━━ The input

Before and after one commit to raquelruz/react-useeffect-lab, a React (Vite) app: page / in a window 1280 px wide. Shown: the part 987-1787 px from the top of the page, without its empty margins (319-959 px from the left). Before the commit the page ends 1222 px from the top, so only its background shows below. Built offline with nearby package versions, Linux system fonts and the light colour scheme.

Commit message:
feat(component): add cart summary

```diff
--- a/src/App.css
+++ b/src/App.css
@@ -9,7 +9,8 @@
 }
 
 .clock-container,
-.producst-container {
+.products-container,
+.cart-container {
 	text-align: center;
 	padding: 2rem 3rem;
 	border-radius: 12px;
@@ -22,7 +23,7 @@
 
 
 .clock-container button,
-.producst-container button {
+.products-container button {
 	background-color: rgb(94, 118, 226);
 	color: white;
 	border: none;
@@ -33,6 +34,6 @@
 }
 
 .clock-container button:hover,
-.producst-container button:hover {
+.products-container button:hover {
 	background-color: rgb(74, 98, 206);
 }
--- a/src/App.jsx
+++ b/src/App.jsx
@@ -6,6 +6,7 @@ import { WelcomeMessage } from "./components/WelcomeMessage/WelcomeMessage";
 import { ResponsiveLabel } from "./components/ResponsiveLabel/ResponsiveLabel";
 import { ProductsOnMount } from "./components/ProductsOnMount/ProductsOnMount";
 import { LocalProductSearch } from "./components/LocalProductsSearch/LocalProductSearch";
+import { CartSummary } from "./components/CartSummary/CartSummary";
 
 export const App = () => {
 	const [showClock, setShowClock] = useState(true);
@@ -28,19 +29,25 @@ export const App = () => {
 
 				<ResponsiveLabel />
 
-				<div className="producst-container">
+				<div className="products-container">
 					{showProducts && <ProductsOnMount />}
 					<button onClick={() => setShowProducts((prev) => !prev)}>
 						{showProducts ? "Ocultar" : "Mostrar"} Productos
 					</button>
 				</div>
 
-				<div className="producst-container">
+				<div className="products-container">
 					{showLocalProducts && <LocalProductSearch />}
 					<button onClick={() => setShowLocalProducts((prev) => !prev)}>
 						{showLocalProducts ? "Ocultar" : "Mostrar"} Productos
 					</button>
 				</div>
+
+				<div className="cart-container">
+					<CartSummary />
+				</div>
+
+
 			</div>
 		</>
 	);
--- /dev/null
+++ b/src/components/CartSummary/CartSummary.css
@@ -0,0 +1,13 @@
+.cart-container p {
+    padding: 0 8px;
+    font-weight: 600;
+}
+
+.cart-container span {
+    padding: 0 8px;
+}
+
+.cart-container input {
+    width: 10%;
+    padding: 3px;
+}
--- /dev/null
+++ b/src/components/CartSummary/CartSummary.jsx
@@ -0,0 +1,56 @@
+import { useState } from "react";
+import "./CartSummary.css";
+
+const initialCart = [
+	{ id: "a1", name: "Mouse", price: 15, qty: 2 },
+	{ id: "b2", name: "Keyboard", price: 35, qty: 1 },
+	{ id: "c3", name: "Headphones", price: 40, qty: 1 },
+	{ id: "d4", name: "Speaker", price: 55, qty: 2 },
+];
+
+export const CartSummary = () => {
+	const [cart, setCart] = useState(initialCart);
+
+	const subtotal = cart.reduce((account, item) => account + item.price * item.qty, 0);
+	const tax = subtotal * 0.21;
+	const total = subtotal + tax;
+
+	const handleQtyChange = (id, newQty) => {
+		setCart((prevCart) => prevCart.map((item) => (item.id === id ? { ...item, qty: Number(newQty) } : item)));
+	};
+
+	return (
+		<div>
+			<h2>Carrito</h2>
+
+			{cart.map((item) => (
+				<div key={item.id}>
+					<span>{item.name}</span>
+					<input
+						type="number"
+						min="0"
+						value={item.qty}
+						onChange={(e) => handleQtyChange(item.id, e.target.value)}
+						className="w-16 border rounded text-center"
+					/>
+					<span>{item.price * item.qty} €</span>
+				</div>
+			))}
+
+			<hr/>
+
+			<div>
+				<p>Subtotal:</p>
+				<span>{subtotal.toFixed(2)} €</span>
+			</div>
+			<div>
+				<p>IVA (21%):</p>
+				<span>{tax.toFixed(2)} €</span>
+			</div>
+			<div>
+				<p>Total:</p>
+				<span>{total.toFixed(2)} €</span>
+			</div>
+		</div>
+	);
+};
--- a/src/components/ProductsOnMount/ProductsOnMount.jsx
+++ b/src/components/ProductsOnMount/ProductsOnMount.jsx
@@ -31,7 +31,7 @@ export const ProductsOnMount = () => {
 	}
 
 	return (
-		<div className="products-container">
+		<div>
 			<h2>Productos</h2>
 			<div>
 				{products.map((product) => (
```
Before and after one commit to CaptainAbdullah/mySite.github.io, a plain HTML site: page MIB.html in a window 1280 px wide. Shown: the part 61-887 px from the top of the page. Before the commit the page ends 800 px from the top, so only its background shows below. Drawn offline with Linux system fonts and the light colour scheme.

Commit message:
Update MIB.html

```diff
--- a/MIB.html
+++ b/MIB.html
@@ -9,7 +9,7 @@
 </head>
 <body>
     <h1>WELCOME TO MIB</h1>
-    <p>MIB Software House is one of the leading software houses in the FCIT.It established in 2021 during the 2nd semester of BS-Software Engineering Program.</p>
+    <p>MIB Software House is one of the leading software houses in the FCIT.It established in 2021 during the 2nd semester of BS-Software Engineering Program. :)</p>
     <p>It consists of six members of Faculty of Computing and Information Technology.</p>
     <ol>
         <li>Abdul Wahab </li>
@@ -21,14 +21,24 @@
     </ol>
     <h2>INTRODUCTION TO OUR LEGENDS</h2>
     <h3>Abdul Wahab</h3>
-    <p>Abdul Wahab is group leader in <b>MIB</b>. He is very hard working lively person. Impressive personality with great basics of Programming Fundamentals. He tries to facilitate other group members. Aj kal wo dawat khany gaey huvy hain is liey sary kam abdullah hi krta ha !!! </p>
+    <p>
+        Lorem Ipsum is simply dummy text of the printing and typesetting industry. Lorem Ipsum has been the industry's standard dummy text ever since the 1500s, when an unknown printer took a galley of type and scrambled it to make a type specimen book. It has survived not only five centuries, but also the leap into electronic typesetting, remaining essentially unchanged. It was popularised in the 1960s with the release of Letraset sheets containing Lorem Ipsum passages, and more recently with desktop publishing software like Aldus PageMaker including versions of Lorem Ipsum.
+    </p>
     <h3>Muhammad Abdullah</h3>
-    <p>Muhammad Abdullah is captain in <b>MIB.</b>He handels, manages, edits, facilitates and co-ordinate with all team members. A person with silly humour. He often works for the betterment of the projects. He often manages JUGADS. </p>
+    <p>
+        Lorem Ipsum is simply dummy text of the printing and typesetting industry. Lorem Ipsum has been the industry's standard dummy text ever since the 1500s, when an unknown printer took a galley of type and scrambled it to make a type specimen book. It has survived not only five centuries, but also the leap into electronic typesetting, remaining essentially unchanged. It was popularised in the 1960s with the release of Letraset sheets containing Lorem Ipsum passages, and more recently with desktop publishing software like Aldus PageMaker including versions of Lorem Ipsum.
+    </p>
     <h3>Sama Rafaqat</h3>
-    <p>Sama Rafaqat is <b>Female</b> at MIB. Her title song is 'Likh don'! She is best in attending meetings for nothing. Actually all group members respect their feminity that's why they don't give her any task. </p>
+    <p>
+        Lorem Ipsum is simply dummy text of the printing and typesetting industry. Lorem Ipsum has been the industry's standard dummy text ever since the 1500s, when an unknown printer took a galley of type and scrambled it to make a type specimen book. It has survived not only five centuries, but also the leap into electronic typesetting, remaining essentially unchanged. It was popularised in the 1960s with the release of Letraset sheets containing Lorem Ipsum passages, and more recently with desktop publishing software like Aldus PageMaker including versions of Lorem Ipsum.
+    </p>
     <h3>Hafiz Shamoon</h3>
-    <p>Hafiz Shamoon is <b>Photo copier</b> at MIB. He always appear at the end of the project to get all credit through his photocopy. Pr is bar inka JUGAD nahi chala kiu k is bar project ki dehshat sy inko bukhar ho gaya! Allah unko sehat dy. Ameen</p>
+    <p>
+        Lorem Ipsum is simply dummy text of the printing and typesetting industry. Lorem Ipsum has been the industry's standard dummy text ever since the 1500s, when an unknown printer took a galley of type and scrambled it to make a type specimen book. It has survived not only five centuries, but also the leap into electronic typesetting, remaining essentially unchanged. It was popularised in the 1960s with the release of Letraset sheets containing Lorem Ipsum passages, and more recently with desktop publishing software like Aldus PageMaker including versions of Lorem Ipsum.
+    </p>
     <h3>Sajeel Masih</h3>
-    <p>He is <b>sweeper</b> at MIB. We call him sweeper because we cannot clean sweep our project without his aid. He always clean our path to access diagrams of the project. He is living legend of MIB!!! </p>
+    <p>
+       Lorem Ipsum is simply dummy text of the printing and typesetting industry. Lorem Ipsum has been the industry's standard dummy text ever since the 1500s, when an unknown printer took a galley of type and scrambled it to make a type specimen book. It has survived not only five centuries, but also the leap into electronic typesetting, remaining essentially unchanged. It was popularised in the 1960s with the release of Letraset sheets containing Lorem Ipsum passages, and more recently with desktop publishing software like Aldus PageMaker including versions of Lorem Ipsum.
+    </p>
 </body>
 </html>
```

━━━━

■ Your task
In the material above, report how many lines hold the word "span", and add nothing to the figure.

■ Finished task
6